July 30, 2013
125 years of resource stewardship, for the public.
Twenty-sixth U.S. President; hunter; founder of B&C Club.
Many of us know of Theodore Roosevelt's love of hunting and firearms (to view a special photo gallery, log on to: www.petersenshunting.com/teddy), but he was also the most infuential conservationist in our nation's history.
Roosevelt believed so strongly in our need to protect America's valuable wildlife resources that he founded the Boone and Crockett Club in 1887.
As a strong advocate of personal self reliance, dedication to one's country and the United States being a world power, he strongly advocated for conservation as a national duty. Roosevelt also believed that only the best science available should be used to make critical decisions on natural resource use and management.
Through his efforts, the Club began providing seed money for some of the first wildlife research projects and careers in wildlife management.
Under the leadership of member Aldo Leopold, the Club began formulating flexible scientific management policies for wildlife and natural resources to achieve an ecological balance.
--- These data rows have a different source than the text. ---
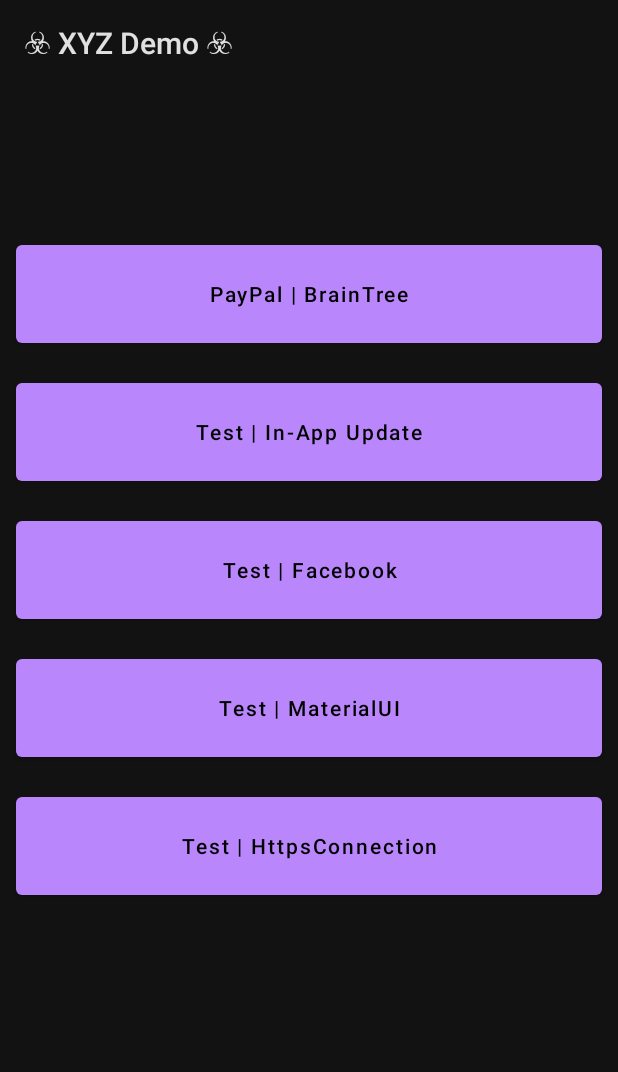
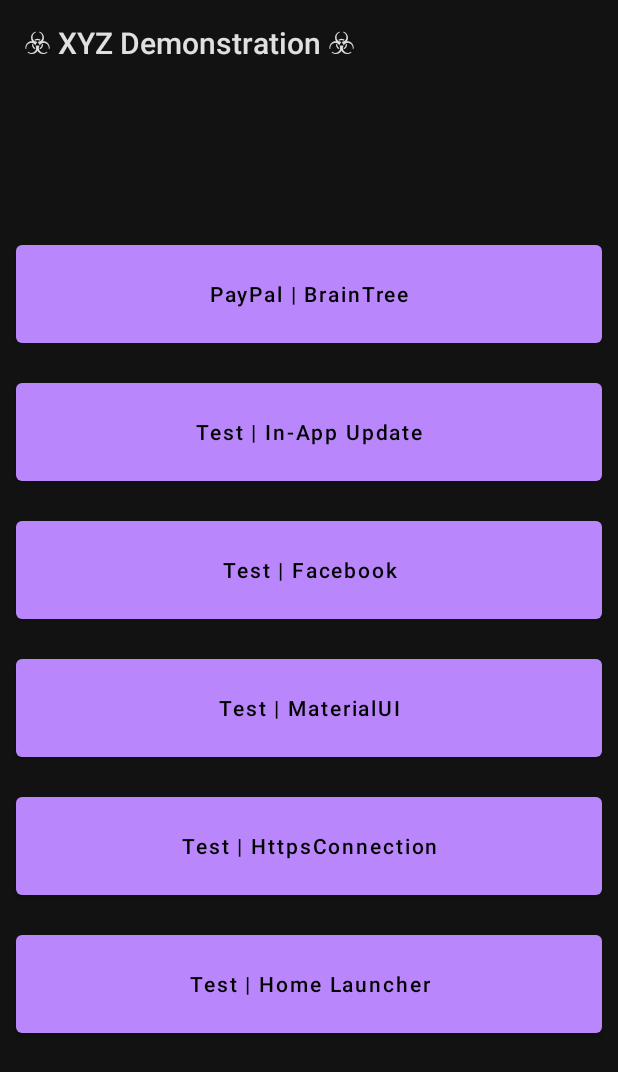
Before and after one commit to GeeksEmpireOfficial/Experimental.Demonstration, an Android app: the screen it shows after launch (TestSelectionActivity), on a phone screen of 412 x 824 dp. Shown: the top 1072 px of the screen. Run offline under Robolectric (Android 15) with nearby library versions, the phone set to English and light mode, and no system bars; our stand-ins replace Firebase (no records; nobody signed in at launch, a user with empty details on screens opened directly); 1 statement that could not run was skipped.

Commit message:
[Phone][ChangeLog]
[Watch][ChangeLog]

[Build][ChangeLog]
~ Libraries Updated

```diff
--- a/BaseModule/build.gradle
+++ b/BaseModule/build.gradle
@@ -9,7 +9,7 @@
     defaultConfig {
         applicationId "net.geeksempire.experimental.demonstration"
 
-        minSdkVersion 24
+        minSdkVersion 25
         targetSdkVersion 29
 
         versionCode rootProject.versionCode
@@ -29,6 +29,10 @@
     compileOptions {
         sourceCompatibility JavaVersion.VERSION_1_8
         targetCompatibility JavaVersion.VERSION_1_8
+    }
+
+    buildFeatures {
+        viewBinding = true
     }
 
     bundle {
--- a/BaseModule/src/main/java/net/geeksempire/experimental/demonstration/TestSelectionActivity.kt
+++ b/BaseModule/src/main/java/net/geeksempire/experimental/demonstration/TestSelectionActivity.kt
@@ -16,6 +16,7 @@
 import net.geeksempire.experimental.demonstration.DynamicFeatures.InAppUpdate
 import net.geeksempire.experimental.demonstration.Facebook.FacebookProcess
 import net.geeksempire.experimental.demonstration.GooglePayProcess.InitializeGooglePay
+import net.geeksempire.experimental.demonstration.HomeLauncher.HomeLauncherMainView
 import net.geeksempire.experimental.demonstration.Network.HttpsConnectionDemonstration
 import net.geeksempire.experimental.demonstration.PayPalProcess.InitializePayPal
 import net.geeksempire.experimental.demonstration.UI.MaterialUI
@@ -74,6 +75,10 @@
 
         httpsConnection.setOnClickListener {
             startActivity(Intent(applicationContext, HttpsConnectionDemonstration::class.java))
+        }
+
+        homeLauncher.setOnClickListener {
+            startActivity(Intent(applicationContext, HomeLauncherMainView::class.java))
         }
 
         firebaseAuth = FirebaseAuth.getInstance()
--- a/BaseModule/src/main/res/layout/tests_selection_view.xml
+++ b/BaseModule/src/main/res/layout/tests_selection_view.xml
@@ -63,4 +63,13 @@
         android:textAllCaps="false"
         android:text="@string/testHttpsConnection" />
 
+    <com.google.android.material.button.MaterialButton
+        android:id="@+id/homeLauncher"
+        android:layout_width="match_parent"
+        android:layout_height="77dp"
+        android:layout_below="@id/httpsConnection"
+        android:layout_margin="7dp"
+        android:textAllCaps="false"
+        android:text="@string/testHomeLauncher" />
+
 </RelativeLayout>
--- a/BaseModule/src/main/res/values/strings.xml
+++ b/BaseModule/src/main/res/values/strings.xml
@@ -1,5 +1,5 @@
 <resources>
-    <string name="app_name" translatable="false">☣ XYZ Demo ☣</string>
+    <string name="app_name" translatable="false">☣ XYZ Demonstration ☣</string>
     <string name="title_dynamicfeatureondemand" translatable="false">☣ XYZ Demo ☣</string>
     <string name="installDynamicFeature" translatable="false">Install Dynamic Feature</string>
 
@@ -8,6 +8,7 @@
     <string name="testBrainTree" translatable="false">PayPal | BrainTree</string>
     <string name="testMaterialUI" translatable="false">Test | MaterialUI</string>
     <string name="testHttpsConnection" translatable="false">Test | HttpsConnection</string>
+    <string name="testHomeLauncher" translatable="false">Test | Home Launcher</string>
 
 
     <string name="webClientId" translatable="false">38462126146-t1kia1498ml5c4tenl9vu9pvlts81vr2.apps.googleusercontent.com</string>
--- a/BaseModule/src/main/res/values/styles.xml
+++ b/BaseModule/src/main/res/values/styles.xml
@@ -36,4 +36,20 @@
         <item name="android:windowBackground">@android:color/transparent</item>
     </style>
 
+    <style name="GeeksEmpire.Material.HomeLauncher" parent="Theme.MaterialComponents.Light.NoActionBar">
+        <item name="android:colorPrimary">@color/default_color</item>
+        <item name="android:colorPrimaryDark">@color/default_color_darker</item>
+        <item name="android:colorAccent">@color/default_color_light</item>
+
+        <item name="colorPrimary">@color/default_color</item>
+        <item name="colorPrimaryDark">@color/default_color_darker</item>
+        <item name="colorAccent">@color/default_color_light</item>
+
+        <item name="android:statusBarColor">@color/default_color</item>
+        <item name="android:navigationBarColor">@color/default_color</item>
+
+        <item name="android:windowBackground">@android:color/transparent</item>
+        <item name="android:windowShowWallpaper">true</item>
+    </style>
+
 </resources>
```
Also changed, not shown: BaseModule/src/main/AndroidManifest.xml (+15 -0 lines), BaseModule/src/main/java/net/geeksempire/experimental/demonstration/HomeLauncher/HomeLauncherMainView.kt (added, +102 -0 lines), BaseModule/src/main/res/layout/home_launcher_view.xml (added, +17 -0 lines).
The Club also called for the first President's Conference on Outdoor Recreation. This lead to the establishment of the National Recreation Policy, which coordinated resource management at federal, state and local levels.
Through Roosevelt's and the Club's efforts a system emerged that remains the most successful system of natural resource, use management and perpetuation devised by man—a system we know today as the North American Model of Wildlife Conservation (read about it at boone-crockett.org, under Conservation).
This Model is anchored by a Supreme Court decision that decreed that wildlife belongs to the people, and not government, corporations or individuals. It further directs how this natural resource is to be used and managed under sustainable guidelines for the betterment of wildlife and people.
This year the Boone and Crockett Club celebrates its 125th anniversary. The foresight of Theodore Roosevelt, the Club and its establishment of the North American Model are three reasons why we still have abundant wildlife populations in the U.S. and Canada and the opportunity to freely hunt, fish and enjoy this wildlife each in our own way. For more information log on to www.boone-crockett.org.
- Todd Smith